*** Opening PROVIDED MATERIAL ***
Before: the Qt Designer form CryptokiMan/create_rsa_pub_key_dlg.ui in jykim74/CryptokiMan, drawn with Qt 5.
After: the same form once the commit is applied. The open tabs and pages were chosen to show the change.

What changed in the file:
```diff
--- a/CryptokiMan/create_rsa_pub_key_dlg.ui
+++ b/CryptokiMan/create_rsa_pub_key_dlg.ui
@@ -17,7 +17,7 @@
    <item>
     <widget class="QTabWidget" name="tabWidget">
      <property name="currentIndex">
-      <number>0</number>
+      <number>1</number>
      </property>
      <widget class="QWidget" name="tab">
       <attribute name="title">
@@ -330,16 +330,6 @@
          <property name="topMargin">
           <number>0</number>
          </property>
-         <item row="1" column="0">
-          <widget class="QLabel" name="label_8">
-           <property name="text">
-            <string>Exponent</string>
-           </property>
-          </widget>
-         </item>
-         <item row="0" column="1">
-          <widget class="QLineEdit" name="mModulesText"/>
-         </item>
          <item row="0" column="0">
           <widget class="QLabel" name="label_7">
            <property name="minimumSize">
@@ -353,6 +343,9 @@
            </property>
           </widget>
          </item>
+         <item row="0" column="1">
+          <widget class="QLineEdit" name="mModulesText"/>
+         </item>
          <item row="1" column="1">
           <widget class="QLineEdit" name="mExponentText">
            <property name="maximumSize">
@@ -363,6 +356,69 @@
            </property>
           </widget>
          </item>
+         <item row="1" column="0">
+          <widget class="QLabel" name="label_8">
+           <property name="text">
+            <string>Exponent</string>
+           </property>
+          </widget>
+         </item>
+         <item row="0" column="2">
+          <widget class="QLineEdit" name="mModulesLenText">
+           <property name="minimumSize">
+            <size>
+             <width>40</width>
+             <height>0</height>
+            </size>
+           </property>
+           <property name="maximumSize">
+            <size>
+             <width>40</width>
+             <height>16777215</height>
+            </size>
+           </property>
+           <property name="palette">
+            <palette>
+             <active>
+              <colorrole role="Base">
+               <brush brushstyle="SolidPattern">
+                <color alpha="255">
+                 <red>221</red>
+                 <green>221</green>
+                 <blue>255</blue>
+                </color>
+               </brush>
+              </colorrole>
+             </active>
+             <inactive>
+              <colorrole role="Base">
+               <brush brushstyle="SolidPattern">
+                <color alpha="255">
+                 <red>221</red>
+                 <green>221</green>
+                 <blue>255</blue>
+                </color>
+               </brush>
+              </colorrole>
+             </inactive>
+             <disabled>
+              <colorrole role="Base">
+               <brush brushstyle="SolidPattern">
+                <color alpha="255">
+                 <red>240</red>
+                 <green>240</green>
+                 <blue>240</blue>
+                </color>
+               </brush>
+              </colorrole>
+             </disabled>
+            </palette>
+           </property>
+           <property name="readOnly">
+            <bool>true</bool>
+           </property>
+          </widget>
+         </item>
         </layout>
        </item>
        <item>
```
*** Closing PROVIDED MATERIAL ***
* PROBLEM TO WORK ON *
Across the entries above, find each line with the word "class" and please copy it out.

* SOLVED PROBLEM *
     <widget class="QTabWidget" name="tabWidget">
      <widget class="QWidget" name="tab">
-          <widget class="QLabel" name="label_8">
-          <widget class="QLineEdit" name="mModulesText"/>
           <widget class="QLabel" name="label_7">
+          <widget class="QLineEdit" name="mModulesText"/>
           <widget class="QLineEdit" name="mExponentText">
+          <widget class="QLabel" name="label_8">
+          <widget class="QLineEdit" name="mModulesLenText">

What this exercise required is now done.